Author

  • Dr Jo De Klerk, BVetMed, is a principal Veterinarian at JDK Veterinarian Services. She is a board-certified veterinarian, who earned her Honors of Veterinary Medicine from the prestigious Royal Veterinary College in London. She is registered with the RCVS and SAVC and has a Master’s degree in Animal Health and a Certificate in Veterinary Pain Management. Her clinical interest and focus is in pain management and rehabilitation. She is the author of 11 books including ‘Old Dog Love: A Common-Sense Guide to Caring for Your Senior Dog'.
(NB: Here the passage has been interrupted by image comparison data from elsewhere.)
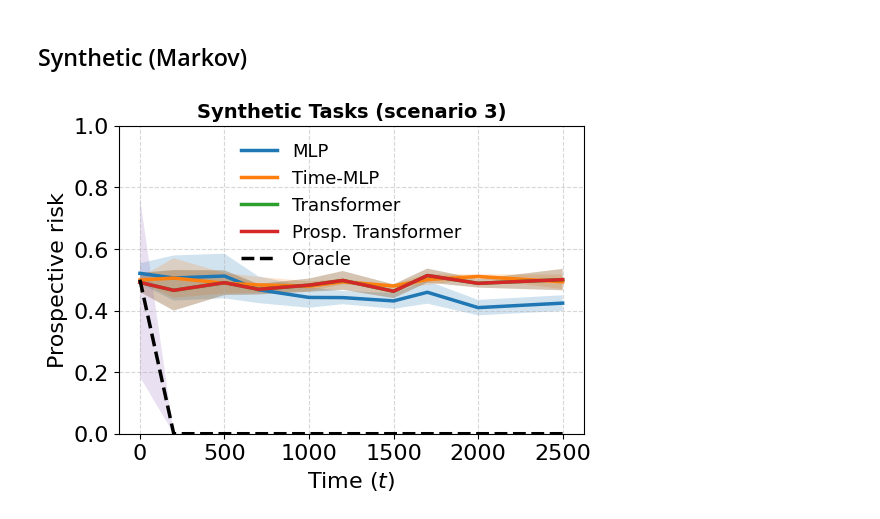
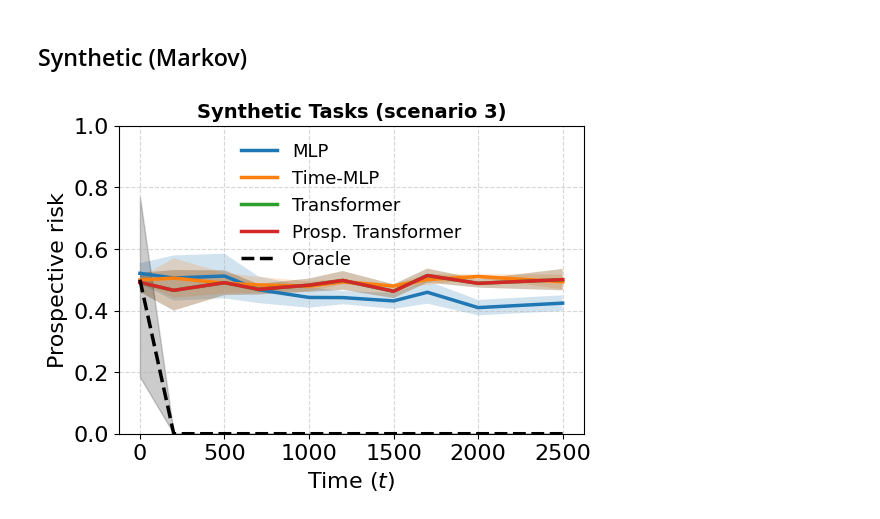
Before and after one commit to YuxinB/ProL, a Jupyter notebook: final_figs.ipynb, the cells around one changed output. Cells and saved outputs as stored; diff of their text form; code cells hidden in the pictures.

```diff
--- a/final_figs.ipynb
+++ b/final_figs.ipynb
@@ -287,32 +289,32 @@ for file, name in zip(files, names):
             risk_list.append(outputs['risk'])
             ci_list.append(outputs['ci_risk'])
         risks = np.array(risk_list)
         ci = np.array(ci_list)
         if name == 'Oracle':
             risk_list[0] = 0.5
             ax.plot(time_list, risk_list, lw=2.5, color='k', ls='dashed', label='Oracle')
-            ax.fill_between(time_list, risks-ci, risks+ci, alpha=0.2)
+            ax.fill_between(time_list, risks-ci, risks+ci, alpha=0.2, color='k')
         elif name == 'FTL':
             fname = f'{file}/0/outputs.pkl'
             with open(fname, 'rb') as f:
                 outputs = pickle.load(f)
             risks = np.array(outputs['risk'])
             ci = np.array(outputs['ci_risk'])
             t_list = [0,200,500,700,1000,1200,1500,1700,2000,2500,3000,4000]
             ax.plot(t_list, risks, lw=2.5, color='k', ls='dotted', label='FTL')
             ax.fill_between(t_list, risks-ci, risks+ci, alpha=0.2)
         else:
             ax.plot(time_list, risk_list, lw=2.5, label=name)
             ax.fill_between(time_list, risks-ci, risks+ci, alpha=0.2)
     else:
         continue
 
 ax.set_xlabel(r"Time ($t$)")
 ax.set_ylabel(r"Prospective risk")
 ax.set_ylim([0, 1])
 ax.legend(frameon=False, fontsize=13)
 ax.grid(alpha=0.5, ls='--')
 ax.set_title('Synthetic Tasks (scenario 3)', fontweight='bold', fontsize=14)
 plt.show()
 # %% [output]
-[figure, old version]
+[figure, new version]
```
Also changed, not shown: parts of 10 cells of this notebook, 5 other files.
Disclaimer: The information presented on this website is not a substitute for veterinary advice, diagnosis or treatment. We recommend taking your pet to the veterinarian for a full medical exam. Do not give supplements or medication without first consulting with your veterinarian first.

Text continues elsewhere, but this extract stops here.